[TASK DETAILS] The answer must be a single number: how many lines in the records below contain the word "logo".

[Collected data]

______

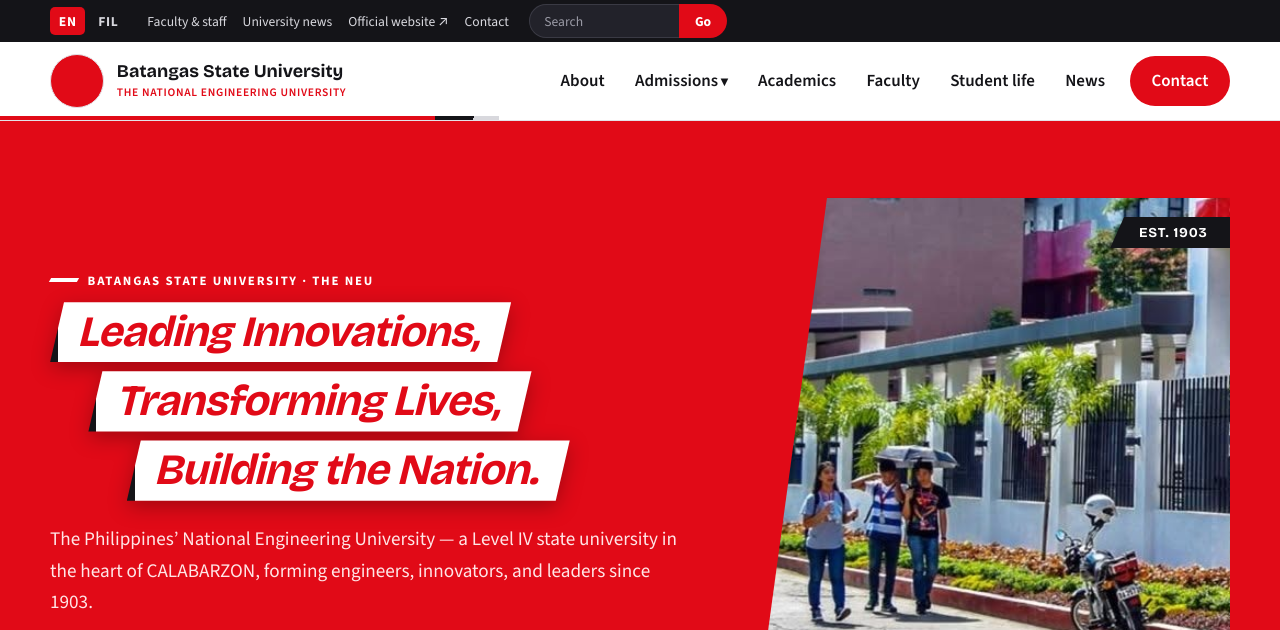
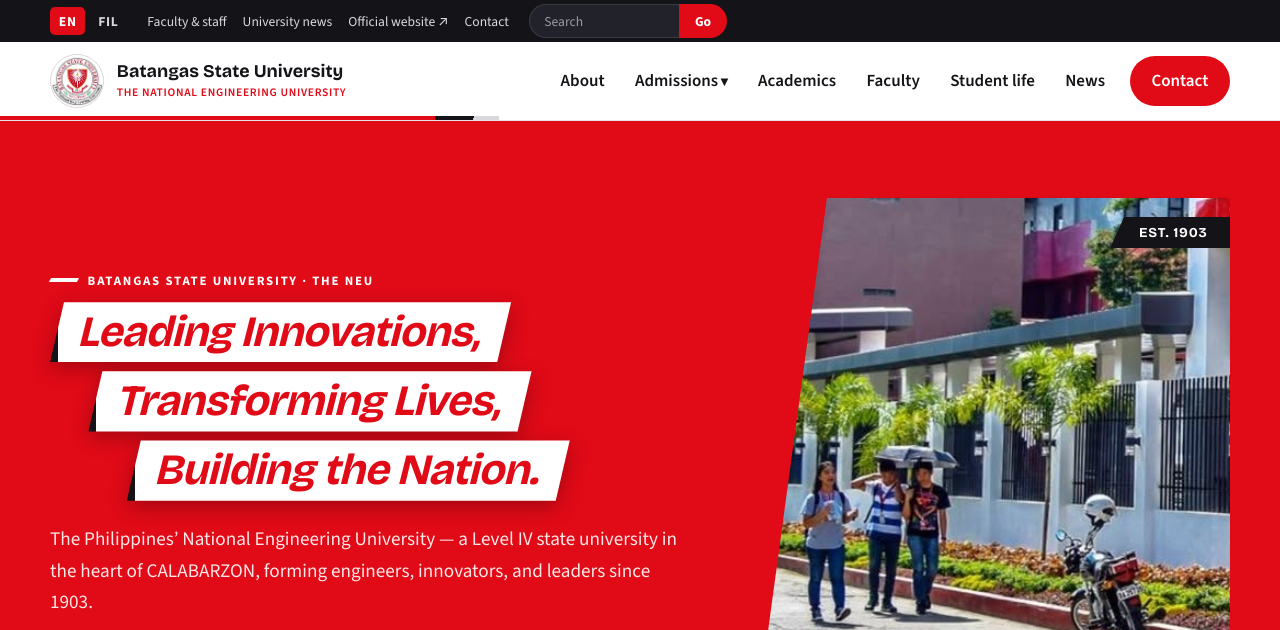
Before and after one commit to jeje08-spec/RPR, a plain HTML site: page index.html in a window 1280 px wide. Shown: the top 630 px of the page. Drawn offline with nearby package versions, Linux system fonts and the light colour scheme; files whose address does not match are found by name.

Commit message:
Update logo image path in CSS

```diff
--- a/style.css
+++ b/style.css
@@ -148,7 +148,7 @@ p{margin:0 0 1em}
 .brand-text small{display:block;margin-top:.2rem;font:600 .72rem var(--font-body);letter-spacing:.06em;text-transform:uppercase;color:var(--red)}
 .logo{
   flex:none;width:54px;height:54px;border-radius:50%;
-  background:url(../images/logo.png) center/cover no-repeat,var(--red); /* red circle shows if the image is missing */
+  background:url(logo.png) center/cover no-repeat,var(--red); /* red circle shows if the image is missing */
   border:1px solid var(--line);
 }
 
```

______

[SOLVED EXERCISE] 4